WHAT YOU NEED TO DO:
The data below needs to be returned exactly, line for line.

= = = =

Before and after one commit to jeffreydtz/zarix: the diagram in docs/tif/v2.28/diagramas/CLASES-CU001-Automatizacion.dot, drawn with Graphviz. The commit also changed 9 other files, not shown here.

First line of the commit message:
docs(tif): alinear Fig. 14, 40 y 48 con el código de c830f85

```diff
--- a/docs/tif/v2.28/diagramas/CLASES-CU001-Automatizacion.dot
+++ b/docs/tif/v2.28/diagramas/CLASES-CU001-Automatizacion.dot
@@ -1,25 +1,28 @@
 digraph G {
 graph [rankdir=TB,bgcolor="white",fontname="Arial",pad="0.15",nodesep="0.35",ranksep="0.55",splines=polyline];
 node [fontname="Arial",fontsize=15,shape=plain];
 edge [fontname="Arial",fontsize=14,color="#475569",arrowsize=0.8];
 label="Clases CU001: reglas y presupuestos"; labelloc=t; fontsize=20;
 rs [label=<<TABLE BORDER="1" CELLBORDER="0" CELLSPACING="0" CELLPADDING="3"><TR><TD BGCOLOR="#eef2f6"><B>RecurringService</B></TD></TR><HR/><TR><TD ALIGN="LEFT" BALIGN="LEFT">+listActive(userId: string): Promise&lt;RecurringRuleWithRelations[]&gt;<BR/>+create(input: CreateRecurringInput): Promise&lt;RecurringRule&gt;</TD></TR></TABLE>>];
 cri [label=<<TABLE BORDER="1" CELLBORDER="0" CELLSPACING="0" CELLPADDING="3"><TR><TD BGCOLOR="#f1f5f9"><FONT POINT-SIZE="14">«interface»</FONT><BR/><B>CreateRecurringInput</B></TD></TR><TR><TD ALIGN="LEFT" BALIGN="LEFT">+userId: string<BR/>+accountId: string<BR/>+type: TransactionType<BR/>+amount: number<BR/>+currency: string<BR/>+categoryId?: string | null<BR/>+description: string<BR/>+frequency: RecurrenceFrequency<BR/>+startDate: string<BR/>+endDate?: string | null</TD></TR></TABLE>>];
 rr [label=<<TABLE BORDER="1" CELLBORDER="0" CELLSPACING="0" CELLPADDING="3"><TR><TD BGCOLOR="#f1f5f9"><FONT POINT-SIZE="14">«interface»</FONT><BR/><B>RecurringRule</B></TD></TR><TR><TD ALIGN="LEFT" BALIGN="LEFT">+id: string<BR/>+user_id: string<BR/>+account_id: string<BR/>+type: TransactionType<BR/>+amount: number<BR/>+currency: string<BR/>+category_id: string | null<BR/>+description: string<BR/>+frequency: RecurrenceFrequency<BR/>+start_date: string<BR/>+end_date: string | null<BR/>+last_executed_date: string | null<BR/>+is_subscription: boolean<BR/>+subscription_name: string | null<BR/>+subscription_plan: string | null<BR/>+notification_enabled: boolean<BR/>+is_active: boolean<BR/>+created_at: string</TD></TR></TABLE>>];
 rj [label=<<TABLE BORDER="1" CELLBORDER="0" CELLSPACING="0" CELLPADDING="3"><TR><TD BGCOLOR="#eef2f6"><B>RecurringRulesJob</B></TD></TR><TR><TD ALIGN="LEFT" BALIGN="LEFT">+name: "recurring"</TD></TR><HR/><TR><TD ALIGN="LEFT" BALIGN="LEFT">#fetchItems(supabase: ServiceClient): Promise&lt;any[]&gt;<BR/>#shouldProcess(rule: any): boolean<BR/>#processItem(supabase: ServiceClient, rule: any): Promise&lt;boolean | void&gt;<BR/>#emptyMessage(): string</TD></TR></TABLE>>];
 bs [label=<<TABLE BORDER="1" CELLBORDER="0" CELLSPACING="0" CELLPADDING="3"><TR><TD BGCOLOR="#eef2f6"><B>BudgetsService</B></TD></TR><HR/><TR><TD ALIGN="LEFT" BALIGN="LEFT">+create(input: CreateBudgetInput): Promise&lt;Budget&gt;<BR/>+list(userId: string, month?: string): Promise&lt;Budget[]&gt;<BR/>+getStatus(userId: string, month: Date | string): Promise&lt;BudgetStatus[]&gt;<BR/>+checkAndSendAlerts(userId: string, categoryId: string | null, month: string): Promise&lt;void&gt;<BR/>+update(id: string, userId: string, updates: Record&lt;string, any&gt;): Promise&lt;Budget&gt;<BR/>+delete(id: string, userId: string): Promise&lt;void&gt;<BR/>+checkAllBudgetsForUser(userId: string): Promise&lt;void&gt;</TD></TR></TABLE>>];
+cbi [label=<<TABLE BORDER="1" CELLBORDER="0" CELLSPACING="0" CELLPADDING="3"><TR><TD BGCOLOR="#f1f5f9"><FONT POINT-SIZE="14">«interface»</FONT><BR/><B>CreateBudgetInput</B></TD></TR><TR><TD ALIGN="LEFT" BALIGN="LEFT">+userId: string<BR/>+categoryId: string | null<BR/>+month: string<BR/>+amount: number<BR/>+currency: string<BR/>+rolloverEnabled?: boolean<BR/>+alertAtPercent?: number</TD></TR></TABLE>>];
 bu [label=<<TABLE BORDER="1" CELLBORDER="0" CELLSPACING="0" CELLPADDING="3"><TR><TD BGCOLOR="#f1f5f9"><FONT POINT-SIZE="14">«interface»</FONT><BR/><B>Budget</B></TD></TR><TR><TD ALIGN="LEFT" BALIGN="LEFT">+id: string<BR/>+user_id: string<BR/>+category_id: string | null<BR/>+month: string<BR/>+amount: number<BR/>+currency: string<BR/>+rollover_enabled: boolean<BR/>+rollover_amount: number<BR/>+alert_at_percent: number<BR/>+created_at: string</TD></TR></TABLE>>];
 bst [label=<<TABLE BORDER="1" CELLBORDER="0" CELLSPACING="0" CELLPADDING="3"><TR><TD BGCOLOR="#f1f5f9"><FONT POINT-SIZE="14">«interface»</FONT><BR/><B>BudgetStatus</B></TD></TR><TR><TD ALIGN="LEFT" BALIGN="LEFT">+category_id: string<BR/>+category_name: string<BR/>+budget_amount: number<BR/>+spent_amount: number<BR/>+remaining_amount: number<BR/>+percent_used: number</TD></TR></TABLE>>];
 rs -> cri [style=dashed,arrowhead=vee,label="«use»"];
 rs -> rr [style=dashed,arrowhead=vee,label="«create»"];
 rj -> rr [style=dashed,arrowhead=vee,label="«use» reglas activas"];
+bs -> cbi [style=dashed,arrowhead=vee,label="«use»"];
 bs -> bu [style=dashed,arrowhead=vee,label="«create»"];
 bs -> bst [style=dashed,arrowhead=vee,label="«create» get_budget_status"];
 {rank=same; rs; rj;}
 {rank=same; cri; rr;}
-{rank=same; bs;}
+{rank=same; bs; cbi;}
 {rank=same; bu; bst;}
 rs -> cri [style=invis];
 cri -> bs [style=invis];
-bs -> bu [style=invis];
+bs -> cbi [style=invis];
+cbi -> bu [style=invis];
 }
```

= = = =

ANSWER TO THE EXERCISE:
Before and after one commit to jeffreydtz/zarix: the diagram in docs/tif/v2.28/diagramas/CLASES-CU001-Automatizacion.dot, drawn with Graphviz. The commit also changed 9 other files, not shown here.

First line of the commit message:
docs(tif): alinear Fig. 14, 40 y 48 con el código de c830f85

```diff
--- a/docs/tif/v2.28/diagramas/CLASES-CU001-Automatizacion.dot
+++ b/docs/tif/v2.28/diagramas/CLASES-CU001-Automatizacion.dot
@@ -1,25 +1,28 @@
 digraph G {
 graph [rankdir=TB,bgcolor="white",fontname="Arial",pad="0.15",nodesep="0.35",ranksep="0.55",splines=polyline];
 node [fontname="Arial",fontsize=15,shape=plain];
 edge [fontname="Arial",fontsize=14,color="#475569",arrowsize=0.8];
 label="Clases CU001: reglas y presupuestos"; labelloc=t; fontsize=20;
 rs [label=<<TABLE BORDER="1" CELLBORDER="0" CELLSPACING="0" CELLPADDING="3"><TR><TD BGCOLOR="#eef2f6"><B>RecurringService</B></TD></TR><HR/><TR><TD ALIGN="LEFT" BALIGN="LEFT">+listActive(userId: string): Promise&lt;RecurringRuleWithRelations[]&gt;<BR/>+create(input: CreateRecurringInput): Promise&lt;RecurringRule&gt;</TD></TR></TABLE>>];
 cri [label=<<TABLE BORDER="1" CELLBORDER="0" CELLSPACING="0" CELLPADDING="3"><TR><TD BGCOLOR="#f1f5f9"><FONT POINT-SIZE="14">«interface»</FONT><BR/><B>CreateRecurringInput</B></TD></TR><TR><TD ALIGN="LEFT" BALIGN="LEFT">+userId: string<BR/>+accountId: string<BR/>+type: TransactionType<BR/>+amount: number<BR/>+currency: string<BR/>+categoryId?: string | null<BR/>+description: string<BR/>+frequency: RecurrenceFrequency<BR/>+startDate: string<BR/>+endDate?: string | null</TD></TR></TABLE>>];
 rr [label=<<TABLE BORDER="1" CELLBORDER="0" CELLSPACING="0" CELLPADDING="3"><TR><TD BGCOLOR="#f1f5f9"><FONT POINT-SIZE="14">«interface»</FONT><BR/><B>RecurringRule</B></TD></TR><TR><TD ALIGN="LEFT" BALIGN="LEFT">+id: string<BR/>+user_id: string<BR/>+account_id: string<BR/>+type: TransactionType<BR/>+amount: number<BR/>+currency: string<BR/>+category_id: string | null<BR/>+description: string<BR/>+frequency: RecurrenceFrequency<BR/>+start_date: string<BR/>+end_date: string | null<BR/>+last_executed_date: string | null<BR/>+is_subscription: boolean<BR/>+subscription_name: string | null<BR/>+subscription_plan: string | null<BR/>+notification_enabled: boolean<BR/>+is_active: boolean<BR/>+created_at: string</TD></TR></TABLE>>];
 rj [label=<<TABLE BORDER="1" CELLBORDER="0" CELLSPACING="0" CELLPADDING="3"><TR><TD BGCOLOR="#eef2f6"><B>RecurringRulesJob</B></TD></TR><TR><TD ALIGN="LEFT" BALIGN="LEFT">+name: "recurring"</TD></TR><HR/><TR><TD ALIGN="LEFT" BALIGN="LEFT">#fetchItems(supabase: ServiceClient): Promise&lt;any[]&gt;<BR/>#shouldProcess(rule: any): boolean<BR/>#processItem(supabase: ServiceClient, rule: any): Promise&lt;boolean | void&gt;<BR/>#emptyMessage(): string</TD></TR></TABLE>>];
 bs [label=<<TABLE BORDER="1" CELLBORDER="0" CELLSPACING="0" CELLPADDING="3"><TR><TD BGCOLOR="#eef2f6"><B>BudgetsService</B></TD></TR><HR/><TR><TD ALIGN="LEFT" BALIGN="LEFT">+create(input: CreateBudgetInput): Promise&lt;Budget&gt;<BR/>+list(userId: string, month?: string): Promise&lt;Budget[]&gt;<BR/>+getStatus(userId: string, month: Date | string): Promise&lt;BudgetStatus[]&gt;<BR/>+checkAndSendAlerts(userId: string, categoryId: string | null, month: string): Promise&lt;void&gt;<BR/>+update(id: string, userId: string, updates: Record&lt;string, any&gt;): Promise&lt;Budget&gt;<BR/>+delete(id: string, userId: string): Promise&lt;void&gt;<BR/>+checkAllBudgetsForUser(userId: string): Promise&lt;void&gt;</TD></TR></TABLE>>];
+cbi [label=<<TABLE BORDER="1" CELLBORDER="0" CELLSPACING="0" CELLPADDING="3"><TR><TD BGCOLOR="#f1f5f9"><FONT POINT-SIZE="14">«interface»</FONT><BR/><B>CreateBudgetInput</B></TD></TR><TR><TD ALIGN="LEFT" BALIGN="LEFT">+userId: string<BR/>+categoryId: string | null<BR/>+month: string<BR/>+amount: number<BR/>+currency: string<BR/>+rolloverEnabled?: boolean<BR/>+alertAtPercent?: number</TD></TR></TABLE>>];
 bu [label=<<TABLE BORDER="1" CELLBORDER="0" CELLSPACING="0" CELLPADDING="3"><TR><TD BGCOLOR="#f1f5f9"><FONT POINT-SIZE="14">«interface»</FONT><BR/><B>Budget</B></TD></TR><TR><TD ALIGN="LEFT" BALIGN="LEFT">+id: string<BR/>+user_id: string<BR/>+category_id: string | null<BR/>+month: string<BR/>+amount: number<BR/>+currency: string<BR/>+rollover_enabled: boolean<BR/>+rollover_amount: number<BR/>+alert_at_percent: number<BR/>+created_at: string</TD></TR></TABLE>>];
 bst [label=<<TABLE BORDER="1" CELLBORDER="0" CELLSPACING="0" CELLPADDING="3"><TR><TD BGCOLOR="#f1f5f9"><FONT POINT-SIZE="14">«interface»</FONT><BR/><B>BudgetStatus</B></TD></TR><TR><TD ALIGN="LEFT" BALIGN="LEFT">+category_id: string<BR/>+category_name: string<BR/>+budget_amount: number<BR/>+spent_amount: number<BR/>+remaining_amount: number<BR/>+percent_used: number</TD></TR></TABLE>>];
 rs -> cri [style=dashed,arrowhead=vee,label="«use»"];
 rs -> rr [style=dashed,arrowhead=vee,label="«create»"];
 rj -> rr [style=dashed,arrowhead=vee,label="«use» reglas activas"];
+bs -> cbi [style=dashed,arrowhead=vee,label="«use»"];
 bs -> bu [style=dashed,arrowhead=vee,label="«create»"];
 bs -> bst [style=dashed,arrowhead=vee,label="«create» get_budget_status"];
 {rank=same; rs; rj;}
 {rank=same; cri; rr;}
-{rank=same; bs;}
+{rank=same; bs; cbi;}
 {rank=same; bu; bst;}
 rs -> cri [style=invis];
 cri -> bs [style=invis];
-bs -> bu [style=invis];
+bs -> cbi [style=invis];
+cbi -> bu [style=invis];
 }
```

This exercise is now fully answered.